All this does not reflect well on us here in Europe. What if we wanted to go so far as to admit that we are at least partly responsible for the death of George Floyd because of our narrow-minded colonial greed?

It is up to us to change things and distance ourselves from our ideas of domination and excessive greed for profit.

We decide whether we give our children hate or love for other people.

We can consciously decide to see and endure the whole truth.

So should comfort, despondency and armchair-gluing really stop us?

Today it is not a question of EVERY LIFE COUNTING!

It's about choosing hate or love for all - I am all for Generation Z!

Albert Einstein once said: "It should be clear to everyone that you exist for other people." A wise man, undisputed.

Our current CLP Newsletter therefore reports on how we at CLP - Consulting for Legal Professionals, as a management consultancy specializing in lawyers and law firms, have "helped together" (as they say in Austria) all the more intensively during the last Corona-related difficult quarter, especially with a lot of voluntary commitment to the legal industry. And that is why I have been personally involved in the coaching initiative for schools and teachers on a voluntary basis for years, for which we received the "Gift of Coaching Award" from the ICF Foundation in Vancouver in 2018 and starting tomorrow at the German Hackathon #WirFürSchule.


In this sense -

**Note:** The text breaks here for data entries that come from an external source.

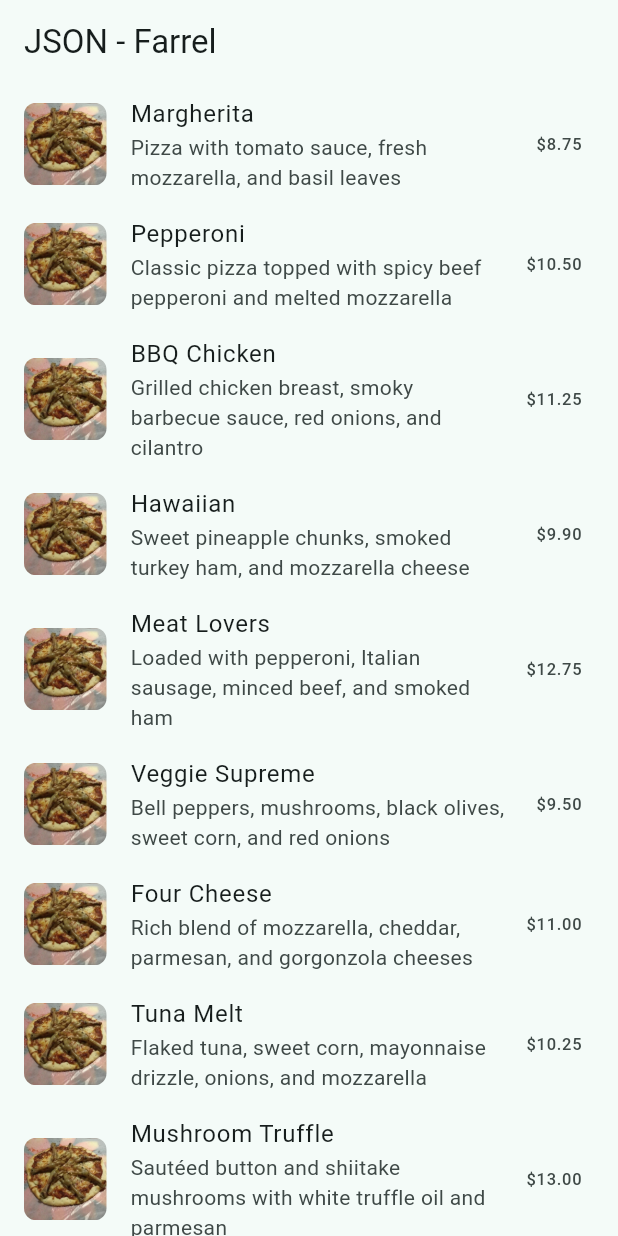
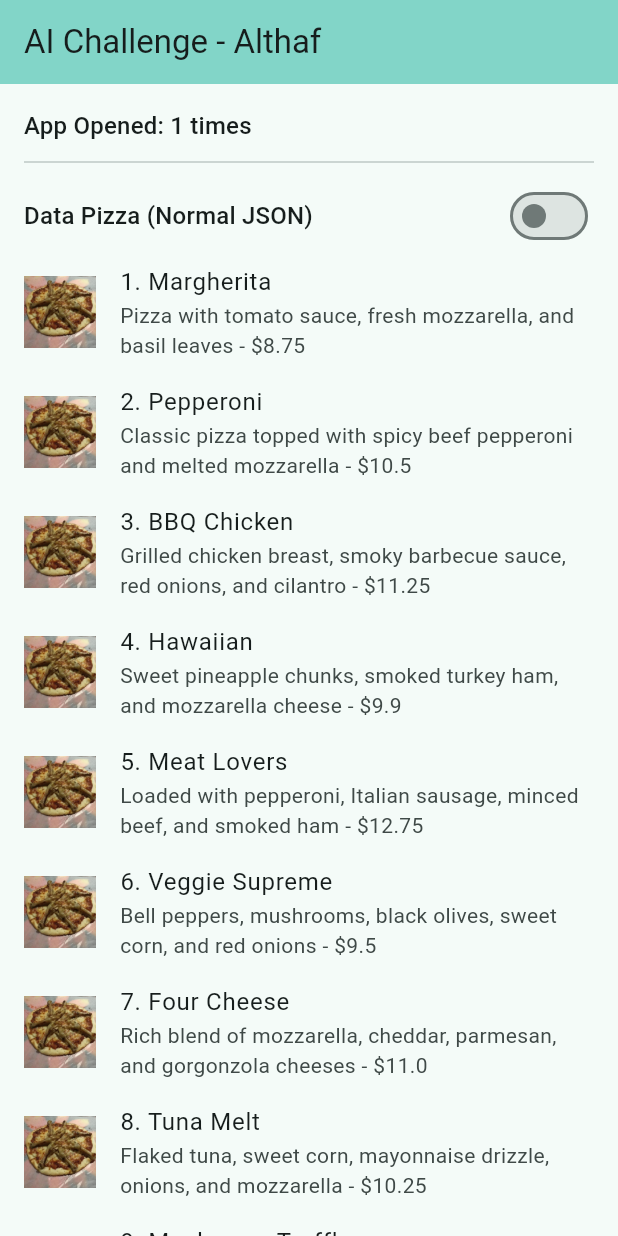
Before and after one commit to altaprumah/flutter-fundamental-part1, a Flutter app: the screen it shows after launch, on a phone screen of 412 x 824 dp. Run offline on Flutter 3.47's test engine with Material 3 defaults, Android fonts, the phone set to English and light mode, and no system bars; our stand-ins replace flutter_secure_storage, shared_preferences.

Commit message:
Ai Challenge

```diff
--- a/lib/main.dart
+++ b/lib/main.dart
@@ -1,8 +1,10 @@
-import 'dart:convert';
 import 'package:flutter/material.dart';
-import './model/pizza.dart';
+import 'model/pizza.dart';
+import 'services/local_storage_service.dart';
 
-void main() => runApp(const MyApp());
+void main() {
+  runApp(const MyApp());
+}
 
 class MyApp extends StatelessWidget {
   const MyApp({super.key});
@@ -10,82 +12,163 @@ class MyApp extends StatelessWidget {
   @override
   Widget build(BuildContext context) {
     return MaterialApp(
-      title: 'JSON - Farrel',
-      theme: ThemeData(colorSchemeSeed: Colors.teal, useMaterial3: true),
-      home: const MyHomePage(),
+      title: 'Store Data - Althaf',
+      theme: ThemeData(
+        colorScheme: ColorScheme.fromSeed(seedColor: Colors.teal),
+        useMaterial3: true,
+      ),
+      home: const HomePage(),
     );
   }
 }
 
-class MyHomePage extends StatefulWidget {
-  const MyHomePage({super.key});
+class HomePage extends StatefulWidget {
+  const HomePage({super.key});
 
   @override
-  State<MyHomePage> createState() => _MyHomePageState();
+  State<HomePage> createState() => _HomePageState();
 }
 
-class _MyHomePageState extends State<MyHomePage> {
-  List<Pizza> myPizzas = [];
+class _HomePageState extends State<HomePage> {
+  final LocalStorageService _storageService = LocalStorageService();
+  final TextEditingController _tokenController = TextEditingController();
+
+  List<Pizza> _pizzas = [];
+  bool _useBrokenJson = false;
+  int _appCounter = 0;
+  String _fileContent = '';
+  String _savedToken = '';
 
   @override
   void initState() {
     super.initState();
-    readJsonFile().then((value) {
-      setState(() {
-        myPizzas = value;
-      });
+    _initData();
+  }
+
+  Future<void> _initData() async {
+    await _loadPizzas();
+
+    int currentCount = await _storageService.getAppCounter();
+    currentCount++;
+    await _storageService.saveAppCounter(currentCount);
+
+    setState(() {
+      _appCounter = currentCount;
     });
   }
 
-  Future<List<Pizza>> readJsonFile() async {
-    try {
-      String myString = await DefaultAssetBundle.of(context)
-          .loadString('assets/pizzalist.json');
-      List pizzaMapList = jsonDecode(myString);
-      List<Pizza> myPizzas = [];
-      for (var pizza in pizzaMapList) {
-        Pizza myPizza = Pizza.fromJson(pizza);
-        myPizzas.add(myPizza);
-      }
-
-      String json = convertToJSON(myPizzas);
-      print(json);
-
-      return myPizzas;
-    } catch (e) {
-      print('Error: $e');
-      return [];
-    }
+  Future<void> _loadPizzas() async {
+    final path = _useBrokenJson
+        ? 'assets/pizzalist_broken.json'
+        : 'assets/pizzalist.json';
+    final loadedPizzas = await _storageService.loadPizzasFromAsset(path);
+    setState(() {
+      _pizzas = loadedPizzas;
+    });
   }
 
-  String convertToJSON(List<Pizza> pizzas) {
-    return jsonEncode(pizzas.map((pizza) => jsonEncode(pizza)).toList());
+  Future<void> _handleWriteAndReadFile() async {
+    final String jsonString = _storageService.convertPizzasToJson(_pizzas);
+    await _storageService.writePizzaFile(jsonString);
+    final String content = await _storageService.readPizzaFile();
+    setState(() {
+      _fileContent = content;
+    });
+  }
+
+  Future<void> _handleSaveToken() async {
+    await _storageService.saveUserToken(_tokenController.text);
+    final String token = await _storageService.getUserToken();
+    setState(() {
+      _savedToken = token;
+    });
+  }
+
+  @override
+  void dispose() {
+    _tokenController.dispose();
+    super.dispose();
   }
 
   @override
   Widget build(BuildContext context) {
     return Scaffold(
-      appBar: AppBar(title: const Text('JSON - Farrel')),
-      body: ListView.builder(
-        itemCount: myPizzas.length,
-        itemBuilder: (context, index) {
-          return ListTile(
-            leading: ClipRRect(
-              borderRadius: BorderRadius.circular(8),
-              child: Image.asset(
-                myPizzas[index].imageUrl,
-                width: 55,
-                height: 55,
-                fit: BoxFit.cover,
-                errorBuilder: (context, error, stackTrace) =>
-                    const Icon(Icons.local_pizza, size: 40),
+      appBar: AppBar(
+        title: const Text('AI Challenge - Althaf'),
+        backgroundColor: Theme.of(context).colorScheme.inversePrimary,
+      ),
+      body: SingleChildScrollView(
+        padding: const EdgeInsets.all(16),
+        child: Column(
+          crossAxisAlignment: CrossAxisAlignment.start,
+          children: [
+            // 1. SharedPreferences
+            Text('App Opened: $_appCounter times',
+                style: Theme.of(context).textTheme.titleMedium),
+            const Divider(height: 24),
+
+            // 2. Toggle Normal vs Broken JSON
+            Row(
+              mainAxisAlignment: MainAxisAlignment.spaceBetween,
+              children: [
+                Text('Data Pizza (${_useBrokenJson ? "Broken JSON" : "Normal JSON"})',
+                    style: Theme.of(context).textTheme.titleMedium),
+                Switch(
+                  value: _useBrokenJson,
+                  onChanged: (val) {
+                    setState(() => _useBrokenJson = val);
+                    _loadPizzas();
+                  },
+                ),
+              ],
+            ),
+            ..._pizzas.map((pizza) => ListTile(
+                  contentPadding: EdgeInsets.zero,
+                  leading: pizza.imageUrl.isNotEmpty
+                      ? Image.asset(
+                          pizza.imageUrl,
+                          width: 48,
+                          height: 48,
+                          fit: BoxFit.cover,
+                          errorBuilder: (_, _, _) => const Icon(Icons.local_pizza),
+                        )
+                      : const Icon(Icons.broken_image),
+                  title: Text('${pizza.id}. ${pizza.pizzaName}'),
+                  subtitle: Text('${pizza.description} - \$${pizza.price}'),
+                )),
+            const Divider(height: 24),
+
+            // 3. File I/O
+            ElevatedButton(
+              onPressed: _handleWriteAndReadFile,
+              child: const Text('Write & Read Pizza File'),
+            ),
+            if (_fileContent.isNotEmpty) ...[
+              const SizedBox(height: 8),
+              Text('Isi File (${_fileContent.length} chars): $_fileContent',
+                  maxLines: 3, overflow: TextOverflow.ellipsis),
+            ],
+            const Divider(height: 24),
+
+            // 4. Secure Storage
+            TextField(
+              controller: _tokenController,
+              decoration: const InputDecoration(
+                labelText: 'Masukkan User Token',
+                border: OutlineInputBorder(),
               ),
             ),
-            title: Text(myPizzas[index].pizzaName),
-            subtitle: Text(myPizzas[index].description),
-            trailing: Text('\$${myPizzas[index].price.toStringAsFixed(2)}'),
-          );
-        },
+            const SizedBox(height: 8),
+            ElevatedButton(
+              onPressed: _handleSaveToken,
+              child: const Text('Save & Read Token'),
+            ),
+            if (_savedToken.isNotEmpty) ...[
+              const SizedBox(height: 8),
+              Text('Token Tersimpan: $_savedToken'),
+            ],
+          ],
+        ),
       ),
     );
   }
--- a/pubspec.yaml
+++ b/pubspec.yaml
@@ -34,6 +34,9 @@ dependencies:
   # The following adds the Cupertino Icons font to your application.
   # Use with the CupertinoIcons class for iOS style icons.
   cupertino_icons: ^1.0.8
+  shared_preferences: ^2.5.6
+  path_provider: ^2.1.6
+  flutter_secure_storage: ^11.2.0
 
 dev_dependencies:
   flutter_test:
```
Also changed, not shown: assets/pizzalist_broken.json (added, +13 -0 lines), lib/services/local_storage_service.dart (added, +110 -0 lines), pubspec.lock, 1 other file.
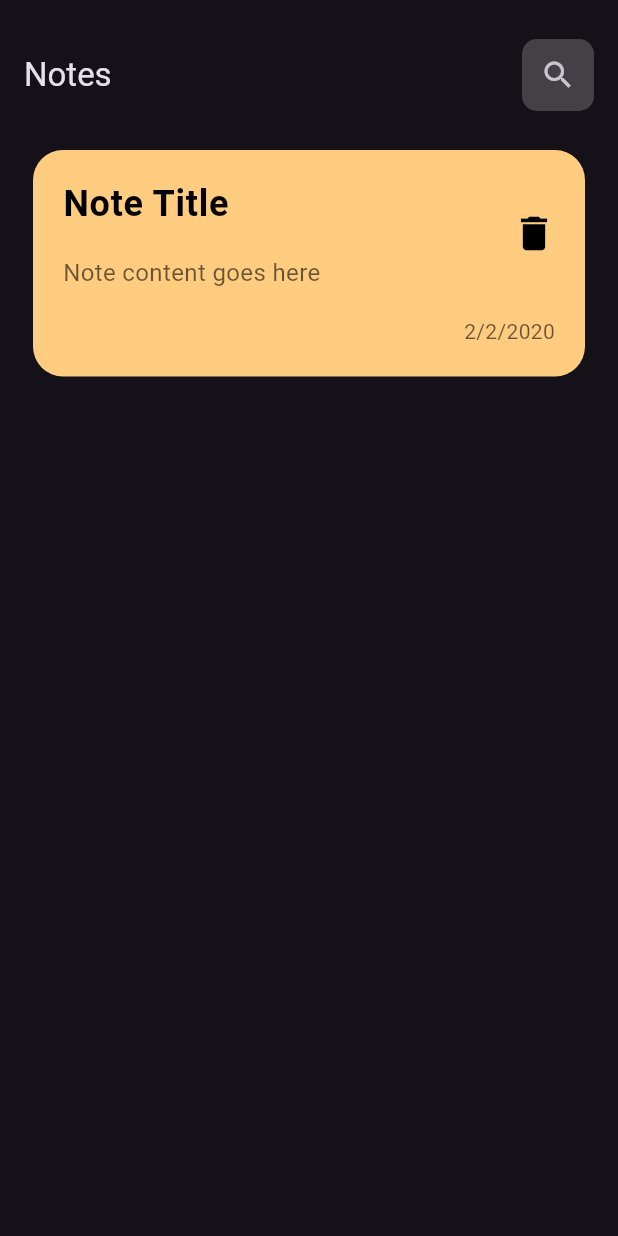
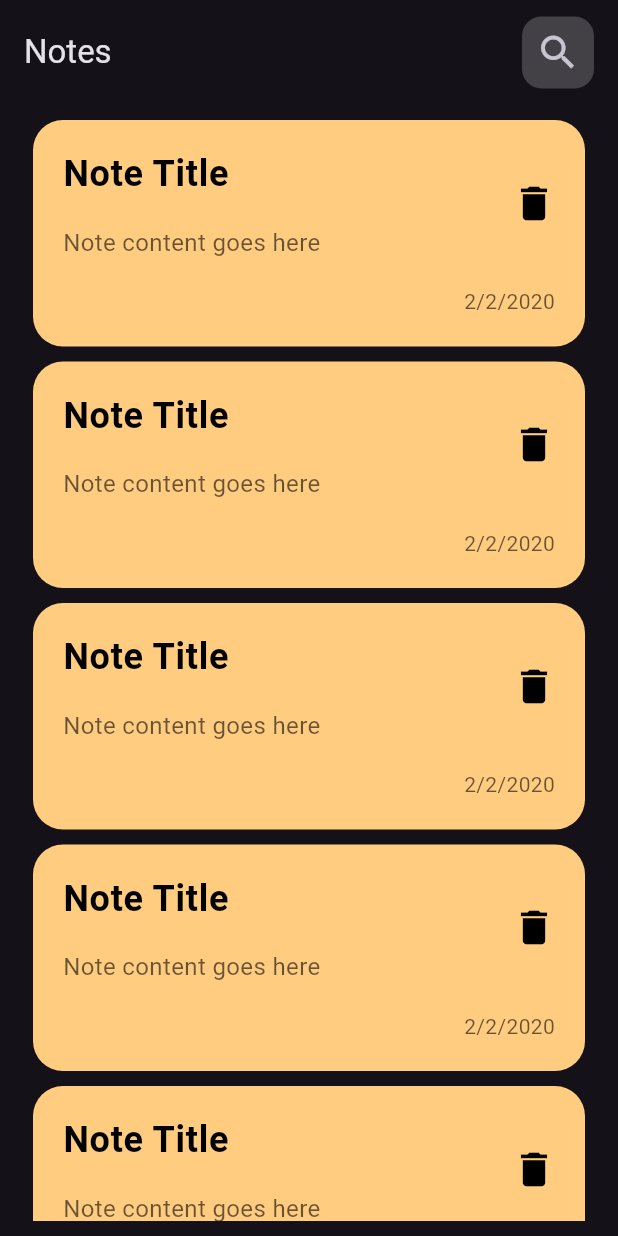
Before and after one commit to joyanis-dev/note_app_flutter_bloc, a Flutter app: the screen it shows after launch, on a phone screen of 412 x 824 dp. Run offline on Flutter 3.47's test engine with Material 3 defaults, Android fonts, the light colour scheme and no system bars.

Commit message:
Refactor NotesView and NotesBody; implement NotesListView for dynamic note display

```diff
--- a/lib/views/notes_view.dart
+++ b/lib/views/notes_view.dart
@@ -10,7 +10,7 @@ class NotesView extends StatelessWidget {
     return Scaffold(
       appBar: AppBar(
       title: const Text('Notes'),
-      toolbarHeight: 100,
+      toolbarHeight: 70,
       actions: [CustomIconButton()],
       ),
       body: NotesBody(),
--- a/lib/widgets/custom_icon.dart
+++ b/lib/widgets/custom_icon.dart
@@ -8,12 +8,13 @@ class CustomIconButton extends StatelessWidget {
     return Padding(
       padding: const EdgeInsets.symmetric(horizontal: 16),
       child: Container(
+        padding: EdgeInsets.zero,
         decoration: BoxDecoration(
           color: Colors.white.withValues( alpha: 0.2),
-          borderRadius: BorderRadius.circular(10)
+          borderRadius: BorderRadius.circular(13)
         ),
         child: IconButton(
-          icon: const Icon(Icons.search),
+          icon: const Icon(Icons.search,size: 30,),
           onPressed: () {
             // Add your action here
           },
--- a/lib/widgets/note_item.dart
+++ b/lib/widgets/note_item.dart
@@ -6,7 +6,9 @@ class NoteItem extends StatelessWidget {
 
   @override
   Widget build(BuildContext context) {
-    return Container(
+    return Padding(
+      padding: const EdgeInsets.only(bottom: 10),
+      child: Container(
         padding: const EdgeInsets.only(
           left: 20,
           right: 10,
@@ -46,6 +48,7 @@ class NoteItem extends StatelessWidget {
               ),
             ],
           ),
+      ),
     );
   }
 }
--- a/lib/widgets/notes_body.dart
+++ b/lib/widgets/notes_body.dart
@@ -1,14 +1,11 @@
 import 'package:flutter/material.dart';
-import 'package:notes_app/widgets/note_item.dart';
+import 'package:notes_app/widgets/notes_list_view.dart';
 
 class NotesBody extends StatelessWidget {
   const NotesBody({super.key});
 
   @override
   Widget build(BuildContext context) {
-    return Padding(
-      padding: const EdgeInsets.symmetric(horizontal: 22),
-      child: Column(children: [NoteItem()]),
-    );
+    return NotesListView();
   }
 }
--- /dev/null
+++ b/lib/widgets/notes_list_view.dart
@@ -0,0 +1,21 @@
+import 'package:flutter/material.dart';
+import 'package:notes_app/widgets/note_item.dart';
+
+class NotesListView extends StatelessWidget {
+  const NotesListView({
+    super.key,
+  });
+
+  @override
+  Widget build(BuildContext context) {
+    return Padding(
+      padding: const EdgeInsets.symmetric(horizontal: 22, vertical: 10),
+      child: ListView.builder(
+        itemCount: 10, // Replace with your dynamic note count
+        itemBuilder: (context, index) {
+          return const NoteItem();
+        },
+      ),
+    );
+  }
+}
```
Lines whose indentation alone changed are shown as unchanged.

Yours Dr. Geertje Tutschka, PCC



Would you like to stay up to date?

Then please register now for our newsletter and you will receive valuable impulses and food for thought on our current topics.